Since May, staff and volunteers at the Clearwater Marine Aquarium have documented 209 sea turtle nests along nearly 26 miles of beach that line the Pinellas County coast from Clearwater Beach to Treasure Island's Sunset Beach.
On St. Pete Beach and Shell Key to the south, an independent researcher has documented 55 nests.
That makes for one of the most productive nesting seasons in recent history.
"We've already broken last year's record," said biologist Adrienne Cardwell, who heads the aquarium's sea turtle program.
Now, the eggs are starting to hatch. Last week, a nest on Indian Rocks Beach yielded one of the season's first batches of baby sea turtles. Three have hatched on St. Pete Beach.
"I'm looking forward to many more," said Bruno Falkenstein, the independent researcher who for decades has led a small research team on the nest surveys along Pinellas County's southernmost beaches.
With a record nesting season in mind, researchers are stepping up their efforts to count the nests and the hatchlings, so they can understand the health of extremely vulnerable sea turtle populations.
The number of nests fluctuates from year to year, sometimes greatly.
Last year, the final nest count was 200. While there's no telling what the 2013 boost means, it's a good sign, Cardwell said.
"It suggests that we're seeing signs of the population making a comeback," she said. "It has its ups and its downs, and we seem to be on an upswing now."
A small team spends each summer looking for nesting sites on Clearwater Beach, Sand Key and Treasure Island. They go out at dawn and dusk to watch for larger tracks of gravid mother turtles as well as those of tiny sea-bound hatchlings.
New nests are roped off with orange tape, while those that are due to hatch will usually get covered with a mesh cage with an opening that faces the water.
Recently, a cluster of nests laid nearly two months ago along Indian Rocks Beach has caught the interest of team members. One hatched last week, and the team is keeping a close eye on the rest of them, all of which likely belong to the same imperiled species.
"We mainly get loggerhead sea turtles nesting on our beaches," said Mike Andersen, a supervisor with the aquarium's marine turtle program. "Occasionally we may see a green sea turtle nest or a Kemp's ridley, but this season we only have loggerheads so far."
Loggerheads are a federally threatened species, while the other two are federally endangered, the latter critically so.
That's why researchers say it is vital to keep track of the nests and not disturb the hatching process.
The number of nests can vary dramatically from season to season. Last year, 196 nests were documented.
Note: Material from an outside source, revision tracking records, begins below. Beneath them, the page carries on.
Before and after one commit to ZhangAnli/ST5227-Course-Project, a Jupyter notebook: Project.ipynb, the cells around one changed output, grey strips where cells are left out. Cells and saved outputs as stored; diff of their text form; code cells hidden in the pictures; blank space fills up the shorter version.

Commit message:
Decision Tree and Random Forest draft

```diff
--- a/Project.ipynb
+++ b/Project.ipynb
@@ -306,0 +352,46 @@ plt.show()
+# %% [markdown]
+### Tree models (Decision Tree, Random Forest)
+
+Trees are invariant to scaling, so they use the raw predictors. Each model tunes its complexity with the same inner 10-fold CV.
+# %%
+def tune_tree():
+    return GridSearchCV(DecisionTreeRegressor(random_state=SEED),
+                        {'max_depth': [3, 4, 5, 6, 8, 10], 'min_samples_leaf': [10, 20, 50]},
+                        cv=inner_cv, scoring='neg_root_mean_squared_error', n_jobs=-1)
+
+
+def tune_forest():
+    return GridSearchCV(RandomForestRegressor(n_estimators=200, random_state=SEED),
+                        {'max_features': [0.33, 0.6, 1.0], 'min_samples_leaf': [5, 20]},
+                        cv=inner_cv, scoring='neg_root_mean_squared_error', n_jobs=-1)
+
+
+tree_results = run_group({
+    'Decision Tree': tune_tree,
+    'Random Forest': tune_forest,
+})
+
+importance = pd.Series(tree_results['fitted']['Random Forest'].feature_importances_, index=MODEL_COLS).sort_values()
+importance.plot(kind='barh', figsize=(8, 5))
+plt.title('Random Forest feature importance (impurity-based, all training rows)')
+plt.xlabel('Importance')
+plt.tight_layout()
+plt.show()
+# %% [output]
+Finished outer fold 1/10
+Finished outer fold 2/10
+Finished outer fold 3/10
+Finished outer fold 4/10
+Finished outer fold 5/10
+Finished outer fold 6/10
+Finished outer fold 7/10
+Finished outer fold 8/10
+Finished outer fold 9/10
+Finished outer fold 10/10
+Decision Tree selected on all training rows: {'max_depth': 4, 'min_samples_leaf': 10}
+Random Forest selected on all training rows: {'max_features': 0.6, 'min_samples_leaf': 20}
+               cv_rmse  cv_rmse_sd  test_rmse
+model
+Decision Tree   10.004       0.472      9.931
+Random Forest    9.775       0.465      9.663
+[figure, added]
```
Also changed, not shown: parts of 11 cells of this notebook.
In 2011, that number was 89 - down 20 from 2010. In 2007, just 38 nests were found.
Each nest yields a clutch that contains about 110 eggs, each of which is extremely unlikely to eventually become an adult turtle.
Usually, those eggs hatch at night, and nest-watchers are at the ready to watch them crawl out from under the small mound of sand that sits on top of the nest; they document the ones that make it. Those that do are rarely much bigger than the face of a wrist watch, and they have a small chance of surviving into adulthood once their little flippers push them off into the surf.
After a few days goes by, researchers excavate the nest to get a count of how many eggs actually hatched. On a rare occasion, a nest will prove infertile and include only unbroken eggs, Cardwell said.
Those who watch over the turtles have little control over what happens once the hatchlings reach the sea; they focus on modifying people's behavior to make sure the turtles can make it to the water.
"We try to educate the public when we're out on the beach," Cardwell said.
That means encouraging turtle-friendly lighting, for example, so they will move toward the Gulf of Mexico instead of the nearby street or hotel or condominium complexes.
In places such as St. Pete Beach, street lamps that are close to the water are painted black on the side that faces the gulf so they don't disorient the hatchlings.
Along stretches of developed beach, volunteers try to convince those living or staying in beachfront rooms or condos to shut off their lights, or to at least draw their curtains to help prevent the hatchlings from flopping the wrong way across the sand.
Such changes may be contributing to record nest numbers, Falkenstein said..
"I just have this gut feeling that all of the hard work that people in the state of Florida have done ... is starting to pay off," he said.
Those remaining baby sea turtles will emerge from their nests over the next several months, with the last of them likely to hatch in late October. On average, it takes between 50 and 60 days for a nest to hatch.